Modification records
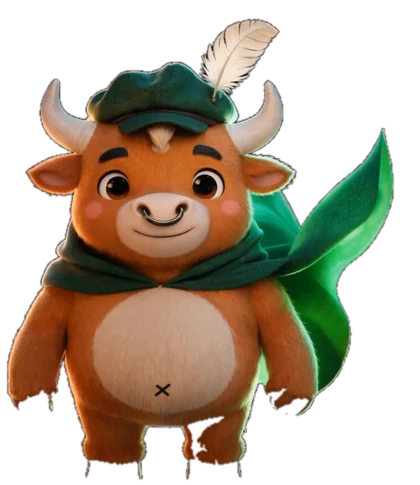
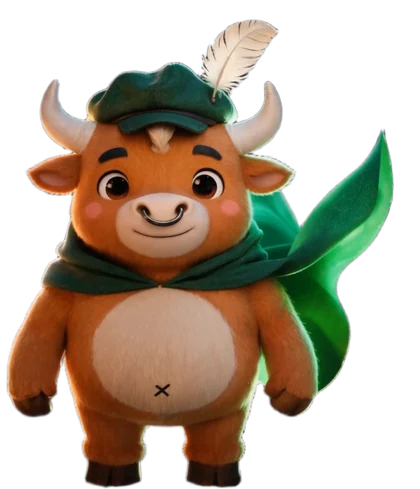
Hero animation rebuilt from the founder's own cut frames

diff --git a/index.html b/index.html
@@ -1,4 +1,4 @@
-<!doctype html><html lang="en"><head><meta charset="utf-8"><meta name="viewport" content="width=device-width, initial-scale=1, viewport-fit=cover"><title>BullQuest: gamified tokenized stocks</title><meta name="theme-color" content="#0FB948"><link rel="preconnect" href="https://cewumdioknvjtsiolxce.supabase.co" crossorigin><link rel="dns-prefetch" href="https://cewumdioknvjtsiolxce.supabase.co"><meta name="description" content="BullQuest is a game on Robinhood Chain. Mint a Genesis Bull, win duels for GRIT, and swap it for real tokenized stock: NVDA, TSLA, AAPL, AMZN and SPY."><link rel="icon" type="image/png" sizes="256x256" href="assets/icons/favicon-v2.png"><link rel="apple-touch-icon" href="assets/icons/favicon-512-v2.png"><style>html,body{margin:0;padding:0;background:#EDEFF3;font-family:system-ui,"Segoe UI Variable","Segoe UI",Roboto,-apple-system,"Helvetica Neue",Arial,sans-serif}button,input,select,textarea{font-family:inherit}</style><link rel="canonical" href="https://bullquest.fun/"><meta property="og:type" content="website"><meta property="og:site_name" content="BullQuest"><meta property="og:title" content="BullQuest: gamified tokenized stocks"><meta property="og:description" content="BullQuest is a game on Robinhood Chain. Mint a Genesis Bull, win duels for GRIT, and swap it for real tokenized stock: NVDA, TSLA, AAPL, AMZN and SPY."><meta property="og:url" content="https://bullquest.fun/"><meta property="og:image" content="https://bullquest.fun/assets/og-card-v6.png"><meta property="og:image:width" content="1200"><meta property="og:image:height" content="630"><meta property="og:image:alt" content="BullQuest, gamified tokenized stocks"><meta name="twitter:card" content="summary_large_image"><meta name="twitter:site" content="@BullQuestSol"><meta name="twitter:title" content="BullQuest: gamified tokenized stocks"><meta name="twitter:description" content="BullQuest is a game on Robinhood Chain. Mint a Genesis Bull, win duels for GRIT, and swap it for real tokenized stock: NVDA, TSLA, AAPL, AMZN and SPY."><meta name="twitter:image" content="https://bullquest.fun/assets/og-card-v6.png"></head><body><script>window.BQ_BUILD="1787027073";try{console.log("BullQuest build 1787027073");}catch(e){}</script><script>
+<!doctype html><html lang="en"><head><meta charset="utf-8"><meta name="viewport" content="width=device-width, initial-scale=1, viewport-fit=cover"><title>BullQuest: gamified tokenized stocks</title><meta name="theme-color" content="#0FB948"><link rel="preconnect" href="https://cewumdioknvjtsiolxce.supabase.co" crossorigin><link rel="dns-prefetch" href="https://cewumdioknvjtsiolxce.supabase.co"><meta name="description" content="BullQuest is a game on Robinhood Chain. Mint a Genesis Bull, win duels for GRIT, and swap it for real tokenized stock: NVDA, TSLA, AAPL, AMZN and SPY."><link rel="icon" type="image/png" sizes="256x256" href="assets/icons/favicon-v2.png"><link rel="apple-touch-icon" href="assets/icons/favicon-512-v2.png"><style>html,body{margin:0;padding:0;background:#EDEFF3;font-family:system-ui,"Segoe UI Variable","Segoe UI",Roboto,-apple-system,"Helvetica Neue",Arial,sans-serif}button,input,select,textarea{font-family:inherit}</style><link rel="canonical" href="https://bullquest.fun/"><meta property="og:type" content="website"><meta property="og:site_name" content="BullQuest"><meta property="og:title" content="BullQuest: gamified tokenized stocks"><meta property="og:description" content="BullQuest is a game on Robinhood Chain. Mint a Genesis Bull, win duels for GRIT, and swap it for real tokenized stock: NVDA, TSLA, AAPL, AMZN and SPY."><meta property="og:url" content="https://bullquest.fun/"><meta property="og:image" content="https://bullquest.fun/assets/og-card-v6.png"><meta property="og:image:width" content="1200"><meta property="og:image:height" content="630"><meta property="og:image:alt" content="BullQuest, gamified tokenized stocks"><meta name="twitter:card" content="summary_large_image"><meta name="twitter:site" content="@BullQuestSol"><meta name="twitter:title" content="BullQuest: gamified tokenized stocks"><meta name="twitter:description" content="BullQuest is a game on Robinhood Chain. Mint a Genesis Bull, win duels for GRIT, and swap it for real tokenized stock: NVDA, TSLA, AAPL, AMZN and SPY."><meta name="twitter:image" content="https://bullquest.fun/assets/og-card-v6.png"></head><body><script>window.BQ_BUILD="1787027852";try{console.log("BullQuest build 1787027852");}catch(e){}</script><script>
 /* BRAND LOGO. New Robinhood-era mark everywhere, EXCEPT the Classic edition, which is the old
    game reached by Play now -> old version. Founder, 2026-08-18: change it every fucking where
    except the old app. Static markup carries the new mark directly; anything rendered from JS
@@ -3092,7 +3092,7 @@ button,a,[role="button"],.chip,.stance,.fchip,.wchip{touch-action:manipulation}
           <!-- TEMPORARY TEST, 2026-08-18. Robin Hood bull on trial as the hero mascot. To revert,
                put this line back:
                src="https://cewumdioknvjtsiolxce.supabase.co/storage/v1/object/public/bulls/nft_1715.webp" width="440" height="440" -->
-          <img class="bq-hero-bull" src="assets/hero-bull-poster.webp" alt="A BullQuest bull in a Robin Hood cap and cape" width="420" height="485" fetchpriority="high" style="height:auto;display:block" data-anim="assets/hero-bull-anim.webp">
+          <img class="bq-hero-bull" src="assets/hero-bull-poster.webp" alt="A BullQuest bull in a Robin Hood cap and cape" width="420" height="489" fetchpriority="high" style="height:auto;display:block" data-anim="assets/hero-bull-anim.webp">
 
         </div>
       </div>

WHAT TO PRODUCE: Quote the preceding records in their entirety, excluding every picture.

EXERCISE RESULT:
Hero animation rebuilt from the founder's own cut frames

diff --git a/index.html b/index.html
@@ -1,4 +1,4 @@
-<!doctype html><html lang="en"><head><meta charset="utf-8"><meta name="viewport" content="width=device-width, initial-scale=1, viewport-fit=cover"><title>BullQuest: gamified tokenized stocks</title><meta name="theme-color" content="#0FB948"><link rel="preconnect" href="https://cewumdioknvjtsiolxce.supabase.co" crossorigin><link rel="dns-prefetch" href="https://cewumdioknvjtsiolxce.supabase.co"><meta name="description" content="BullQuest is a game on Robinhood Chain. Mint a Genesis Bull, win duels for GRIT, and swap it for real tokenized stock: NVDA, TSLA, AAPL, AMZN and SPY."><link rel="icon" type="image/png" sizes="256x256" href="assets/icons/favicon-v2.png"><link rel="apple-touch-icon" href="assets/icons/favicon-512-v2.png"><style>html,body{margin:0;padding:0;background:#EDEFF3;font-family:system-ui,"Segoe UI Variable","Segoe UI",Roboto,-apple-system,"Helvetica Neue",Arial,sans-serif}button,input,select,textarea{font-family:inherit}</style><link rel="canonical" href="https://bullquest.fun/"><meta property="og:type" content="website"><meta property="og:site_name" content="BullQuest"><meta property="og:title" content="BullQuest: gamified tokenized stocks"><meta property="og:description" content="BullQuest is a game on Robinhood Chain. Mint a Genesis Bull, win duels for GRIT, and swap it for real tokenized stock: NVDA, TSLA, AAPL, AMZN and SPY."><meta property="og:url" content="https://bullquest.fun/"><meta property="og:image" content="https://bullquest.fun/assets/og-card-v6.png"><meta property="og:image:width" content="1200"><meta property="og:image:height" content="630"><meta property="og:image:alt" content="BullQuest, gamified tokenized stocks"><meta name="twitter:card" content="summary_large_image"><meta name="twitter:site" content="@BullQuestSol"><meta name="twitter:title" content="BullQuest: gamified tokenized stocks"><meta name="twitter:description" content="BullQuest is a game on Robinhood Chain. Mint a Genesis Bull, win duels for GRIT, and swap it for real tokenized stock: NVDA, TSLA, AAPL, AMZN and SPY."><meta name="twitter:image" content="https://bullquest.fun/assets/og-card-v6.png"></head><body><script>window.BQ_BUILD="1787027073";try{console.log("BullQuest build 1787027073");}catch(e){}</script><script>
+<!doctype html><html lang="en"><head><meta charset="utf-8"><meta name="viewport" content="width=device-width, initial-scale=1, viewport-fit=cover"><title>BullQuest: gamified tokenized stocks</title><meta name="theme-color" content="#0FB948"><link rel="preconnect" href="https://cewumdioknvjtsiolxce.supabase.co" crossorigin><link rel="dns-prefetch" href="https://cewumdioknvjtsiolxce.supabase.co"><meta name="description" content="BullQuest is a game on Robinhood Chain. Mint a Genesis Bull, win duels for GRIT, and swap it for real tokenized stock: NVDA, TSLA, AAPL, AMZN and SPY."><link rel="icon" type="image/png" sizes="256x256" href="assets/icons/favicon-v2.png"><link rel="apple-touch-icon" href="assets/icons/favicon-512-v2.png"><style>html,body{margin:0;padding:0;background:#EDEFF3;font-family:system-ui,"Segoe UI Variable","Segoe UI",Roboto,-apple-system,"Helvetica Neue",Arial,sans-serif}button,input,select,textarea{font-family:inherit}</style><link rel="canonical" href="https://bullquest.fun/"><meta property="og:type" content="website"><meta property="og:site_name" content="BullQuest"><meta property="og:title" content="BullQuest: gamified tokenized stocks"><meta property="og:description" content="BullQuest is a game on Robinhood Chain. Mint a Genesis Bull, win duels for GRIT, and swap it for real tokenized stock: NVDA, TSLA, AAPL, AMZN and SPY."><meta property="og:url" content="https://bullquest.fun/"><meta property="og:image" content="https://bullquest.fun/assets/og-card-v6.png"><meta property="og:image:width" content="1200"><meta property="og:image:height" content="630"><meta property="og:image:alt" content="BullQuest, gamified tokenized stocks"><meta name="twitter:card" content="summary_large_image"><meta name="twitter:site" content="@BullQuestSol"><meta name="twitter:title" content="BullQuest: gamified tokenized stocks"><meta name="twitter:description" content="BullQuest is a game on Robinhood Chain. Mint a Genesis Bull, win duels for GRIT, and swap it for real tokenized stock: NVDA, TSLA, AAPL, AMZN and SPY."><meta name="twitter:image" content="https://bullquest.fun/assets/og-card-v6.png"></head><body><script>window.BQ_BUILD="1787027852";try{console.log("BullQuest build 1787027852");}catch(e){}</script><script>
 /* BRAND LOGO. New Robinhood-era mark everywhere, EXCEPT the Classic edition, which is the old
    game reached by Play now -> old version. Founder, 2026-08-18: change it every fucking where
    except the old app. Static markup carries the new mark directly; anything rendered from JS
@@ -3092,7 +3092,7 @@ button,a,[role="button"],.chip,.stance,.fchip,.wchip{touch-action:manipulation}
           <!-- TEMPORARY TEST, 2026-08-18. Robin Hood bull on trial as the hero mascot. To revert,
                put this line back:
                src="https://cewumdioknvjtsiolxce.supabase.co/storage/v1/object/public/bulls/nft_1715.webp" width="440" height="440" -->
-          <img class="bq-hero-bull" src="assets/hero-bull-poster.webp" alt="A BullQuest bull in a Robin Hood cap and cape" width="420" height="485" fetchpriority="high" style="height:auto;display:block" data-anim="assets/hero-bull-anim.webp">
+          <img class="bq-hero-bull" src="assets/hero-bull-poster.webp" alt="A BullQuest bull in a Robin Hood cap and cape" width="420" height="489" fetchpriority="high" style="height:auto;display:block" data-anim="assets/hero-bull-anim.webp">
 
         </div>
       </div>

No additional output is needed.